Fr. Rossi was attending a weekend retreat and participants were worried when they did not see him on April 12, which lead to the discovery of his body. According to Corriere della Sera, the murder is believed to have been committed sometime during the night of April 11. The body showed signs of blunt force trauma and strangulation, asphyxiation being the likely cause of death, though medical experts reported that Fr. Rossi did not die immediately.
He was known to suffer from insomnia and to go into the words at night to meditate. As of last Friday, Italian police had no leads regarding the identity of the killer, though they have excluded theft as a possible motive.
Fr. Rossi was a professor of spirituality at both Pontifical Gregorian University and the Pontifical Oriental Institute in Rome and was a respected member of both faculties. He was also part of a new and small priestly community, called Riconstruttori nella preghiera, or Rebuilders in Prayer, which promotes a strict monastic discipline was well as the practice of hesychasm, a popular meditative practice among monastic orders in the Eastern Church.
The funeral was held on April 18. On April 19, the superior of the community, Fr. Roberto Rondanina, said members are “united in grief” over Fr. Rossi’s death. The members of Riconstruttori nella preghiera live in radical poverty, sleep on the floor, and follow a vegetarian diet. With Fr. Rossi’s death, the community is comprised of 28 priests.
At the same time, the Pontifical Oriental Institute underwent a substantial change in the administrative structure, with the rector, Fr. James McCann and the deans of faculties of ecclesiastical sciences and Eastern cannon law, Phiippe Luisier and Michal Kuchera, all Jesuits, being removed from their positions. The April 14 order, signed by the Superior General of the Society of Jesus and vice chancellor of the institute, Fr. Adolfo Nicolás, did not give an explicit reason for the move, but the statement said that Fr. Nicolás “has begun a process of reorganizing the institute to contribute toward improving its service to the Eastern churches.”
Egyptian-born Fr. Samir Khalil Samir, S.J. was named pro-rector to replace Fr. McCann during the transition. Frs. Sunny Thomas Kokkaravalayil and Edward Farrugia were named pro-deans of the cannon law faculty and Eastern Church Studies, respectively. All three have been teaching at the institute.
Fr. McCann told American Catholic News Service that he remains in Rome for the time being to “help with the transition” and the reorganization, “getting ready for the centennial of the institute in 2017.”
The reason for the abrupt dismissal that was done midway through the academic year is likely the controversy that has spanned over the last few years at the institute regarding irregular promotions of faculty members. The laudatio delivered in honor of Fr. Robert F. Taft, a long-time professor at the institute who retried in 2011, delivered by Stefano Parenti, a professor of Oriental liturgies at the Pontifical Antheneum of St. Anselm in Rome, decried some of the practices at the Pontifical Oriental Institute. He said, “We find ourselves facing what in politics is called a ‘systemic problem’ … This must be added to the precariousness of many contracts and the unusual ways of recruiting and promoting professors, according to which there are tenured professors, who in a good European or American state university, under the most favorable outcomes, would have remained assistants until retirement.”
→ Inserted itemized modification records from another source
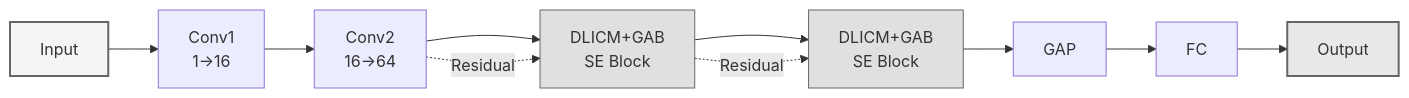
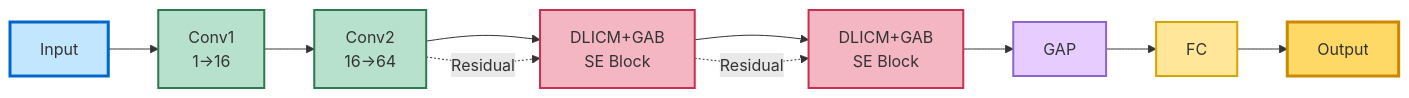
One commit to soroosh-tanzadeh/rotary-insight changed the tenth of 13 diagrams in models/MODEL_ARCHITECTURES.md. Above: the diagram before and after it, drawn with Mermaid. The commit also changed other lines of this file and 5 other files, not shown here.

````diff
--- a/models/MODEL_ARCHITECTURES.md
+++ b/models/MODEL_ARCHITECTURES.md
@@ -614,14 +652,18 @@
 ```mermaid
 graph LR
     A[Input] --> B[Conv1<br/>1→16]
     B --> C[Conv2<br/>16→64]
     C --> D[DLICM+GAB<br/>SE Block]
     D --> E[DLICM+GAB<br/>SE Block]
     E --> F[GAP] --> G[FC] --> H[Output]
     C -.Residual.-> D
     D -.Residual.-> E
-    style A fill:#f5f5f5,stroke:#666,stroke-width:2px
-    style H fill:#e8e8e8,stroke:#666,stroke-width:2px
-    style D fill:#e0e0e0,stroke:#666
-    style E fill:#e0e0e0,stroke:#666
+    style A fill:#c3e6ff,stroke:#0066cc,stroke-width:3px
+    style B fill:#b7e1cd,stroke:#2d7a4f,stroke-width:2px
+    style C fill:#b7e1cd,stroke:#2d7a4f,stroke-width:2px
+    style D fill:#f4b6c2,stroke:#c9304f,stroke-width:2px
+    style E fill:#f4b6c2,stroke:#c9304f,stroke-width:2px
+    style F fill:#e6ccff,stroke:#8b66cc,stroke-width:2px
+    style G fill:#ffe699,stroke:#d4a500,stroke-width:2px
+    style H fill:#ffd966,stroke:#cc8800,stroke-width:3px
 ```
````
The Pontifical Oriental Institute was founded in 1917 by Pope Benedict XV together with the Congregation for the Oriental Churches. In 1922, Pope Pius XI entrusted the institute to the Society of Jesus, reserving the appointment of the rector to the pope, at the independent suggestion of the Superior General after consulting with the Jesuit professors.